Where did this “real” reality go? The easy answer was simple. The hidden dimension was extinguished by science. In a scientific age, nothing was considered real unless it was formed by bits of matter (molecules, atoms, subatomic particles) bound by elementary forces. On this foundation, which is often called physicalism, reality became consistent from top to bottom, from the farthest galaxies to the domain of the quantum, leaving everyday reality—rocks, people, trees, the Republican Party—sandwiched in between. Until very recently, physicalism provided a seamless picture of existence, minus all the gods and monsters relegated to the past.
But the easy answer has been unsatisfactory for over a century, even by the standards of science, and now physicalism hangs on by dint of scientific superstition, given that actually proving it is impossible.
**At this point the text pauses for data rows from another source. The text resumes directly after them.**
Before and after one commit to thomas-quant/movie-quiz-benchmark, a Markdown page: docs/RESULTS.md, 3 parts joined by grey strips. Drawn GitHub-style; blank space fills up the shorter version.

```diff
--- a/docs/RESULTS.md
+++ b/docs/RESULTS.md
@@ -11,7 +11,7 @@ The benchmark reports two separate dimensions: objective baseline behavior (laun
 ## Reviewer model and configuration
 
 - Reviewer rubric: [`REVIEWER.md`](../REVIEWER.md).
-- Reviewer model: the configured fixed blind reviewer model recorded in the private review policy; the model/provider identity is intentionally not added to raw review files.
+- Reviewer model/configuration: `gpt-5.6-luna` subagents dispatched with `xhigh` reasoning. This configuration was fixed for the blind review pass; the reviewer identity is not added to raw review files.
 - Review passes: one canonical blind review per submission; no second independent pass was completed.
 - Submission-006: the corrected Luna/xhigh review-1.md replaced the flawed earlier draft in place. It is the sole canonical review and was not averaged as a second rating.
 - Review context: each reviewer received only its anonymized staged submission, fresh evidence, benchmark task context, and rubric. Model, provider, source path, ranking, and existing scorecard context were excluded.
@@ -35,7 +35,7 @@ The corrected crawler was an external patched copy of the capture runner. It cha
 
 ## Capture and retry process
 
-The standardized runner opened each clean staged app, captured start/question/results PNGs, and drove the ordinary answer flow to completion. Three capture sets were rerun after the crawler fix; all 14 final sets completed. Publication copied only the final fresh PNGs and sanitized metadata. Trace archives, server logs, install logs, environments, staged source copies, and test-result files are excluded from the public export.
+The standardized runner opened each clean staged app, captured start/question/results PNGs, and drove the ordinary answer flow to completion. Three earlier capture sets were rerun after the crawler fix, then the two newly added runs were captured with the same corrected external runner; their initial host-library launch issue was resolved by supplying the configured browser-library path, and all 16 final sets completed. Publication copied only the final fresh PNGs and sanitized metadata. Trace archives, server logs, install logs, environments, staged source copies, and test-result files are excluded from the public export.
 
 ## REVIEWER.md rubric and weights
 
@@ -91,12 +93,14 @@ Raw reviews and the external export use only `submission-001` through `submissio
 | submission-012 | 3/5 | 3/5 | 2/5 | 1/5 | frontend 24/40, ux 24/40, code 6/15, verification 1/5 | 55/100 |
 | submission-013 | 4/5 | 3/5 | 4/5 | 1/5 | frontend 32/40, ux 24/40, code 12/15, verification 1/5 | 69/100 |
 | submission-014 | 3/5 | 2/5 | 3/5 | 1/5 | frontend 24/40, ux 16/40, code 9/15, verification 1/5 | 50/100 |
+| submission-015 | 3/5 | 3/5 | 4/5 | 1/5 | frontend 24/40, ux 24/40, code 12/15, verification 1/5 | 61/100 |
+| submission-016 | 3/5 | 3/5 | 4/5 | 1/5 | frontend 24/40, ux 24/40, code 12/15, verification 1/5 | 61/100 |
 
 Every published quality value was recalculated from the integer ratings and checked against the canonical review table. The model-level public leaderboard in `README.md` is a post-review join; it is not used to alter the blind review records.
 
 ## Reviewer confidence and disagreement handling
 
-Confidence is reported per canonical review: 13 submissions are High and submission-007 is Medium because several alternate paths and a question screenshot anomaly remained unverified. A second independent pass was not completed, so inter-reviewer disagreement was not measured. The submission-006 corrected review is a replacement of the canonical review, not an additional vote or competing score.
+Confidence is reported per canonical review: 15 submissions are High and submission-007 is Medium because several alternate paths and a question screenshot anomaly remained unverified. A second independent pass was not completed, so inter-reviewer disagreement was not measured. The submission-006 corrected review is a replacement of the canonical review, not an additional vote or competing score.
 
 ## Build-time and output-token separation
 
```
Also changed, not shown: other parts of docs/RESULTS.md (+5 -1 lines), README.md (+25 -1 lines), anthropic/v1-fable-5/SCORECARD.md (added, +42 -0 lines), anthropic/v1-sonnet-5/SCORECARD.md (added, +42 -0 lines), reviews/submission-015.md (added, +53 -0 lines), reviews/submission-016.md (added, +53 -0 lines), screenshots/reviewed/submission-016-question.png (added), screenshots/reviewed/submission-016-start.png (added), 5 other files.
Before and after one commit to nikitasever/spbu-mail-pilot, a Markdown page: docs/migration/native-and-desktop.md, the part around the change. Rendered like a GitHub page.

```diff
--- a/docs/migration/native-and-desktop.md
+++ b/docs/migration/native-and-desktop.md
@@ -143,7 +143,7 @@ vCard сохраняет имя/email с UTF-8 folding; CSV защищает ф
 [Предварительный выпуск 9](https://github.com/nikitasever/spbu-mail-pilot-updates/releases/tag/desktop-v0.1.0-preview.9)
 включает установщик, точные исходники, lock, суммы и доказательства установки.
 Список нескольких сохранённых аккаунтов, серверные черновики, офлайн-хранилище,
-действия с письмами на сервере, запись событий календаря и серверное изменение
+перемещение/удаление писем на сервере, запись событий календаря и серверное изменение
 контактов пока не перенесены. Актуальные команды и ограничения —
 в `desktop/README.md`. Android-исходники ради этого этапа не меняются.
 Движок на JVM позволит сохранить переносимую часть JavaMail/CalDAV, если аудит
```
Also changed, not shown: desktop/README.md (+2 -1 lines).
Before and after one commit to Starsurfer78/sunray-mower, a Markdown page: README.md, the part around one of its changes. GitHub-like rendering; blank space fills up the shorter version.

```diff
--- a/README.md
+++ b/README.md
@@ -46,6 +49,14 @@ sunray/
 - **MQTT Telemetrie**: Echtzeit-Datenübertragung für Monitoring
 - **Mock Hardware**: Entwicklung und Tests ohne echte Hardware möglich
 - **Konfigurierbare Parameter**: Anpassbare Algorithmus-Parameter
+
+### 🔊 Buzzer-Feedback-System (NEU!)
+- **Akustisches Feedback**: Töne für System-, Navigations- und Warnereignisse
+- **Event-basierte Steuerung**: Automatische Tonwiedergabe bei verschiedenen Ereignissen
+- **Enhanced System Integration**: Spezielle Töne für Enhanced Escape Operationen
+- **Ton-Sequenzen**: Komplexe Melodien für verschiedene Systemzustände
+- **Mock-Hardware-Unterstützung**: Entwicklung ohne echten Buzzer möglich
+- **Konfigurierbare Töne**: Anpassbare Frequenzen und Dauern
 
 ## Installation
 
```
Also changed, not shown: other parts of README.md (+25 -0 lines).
Without a doubt modern physics has revived a hidden, invisible, formless dimension that exists beyond time and space. This dimension preceded the Big Bang (with apologies for using “preceded,” since the word implies time, and there is strong evidence that time came into existence only with or even after the Big Bang.) Without going into detail, we can accept what modern cosmology asserts, that something came out of nothing, the something being our universe and the nothing a formless dimension we can dub the pre-created state (even though there are problems with any word assigned to describe it, since words are a creation in time and space also).
So the mystery of the “real” reality has returned with a vengeance. This poses an immediate intellectual challenge, to find a way to understand the pre-created state but also a second, more practical challenge, how to adjust our lives, if we need to, to a completely new reality. Let’s confront the first challenge now, with a future post devoted to the second. There are three routes to solving the mystery of the “real” reality: Continue reading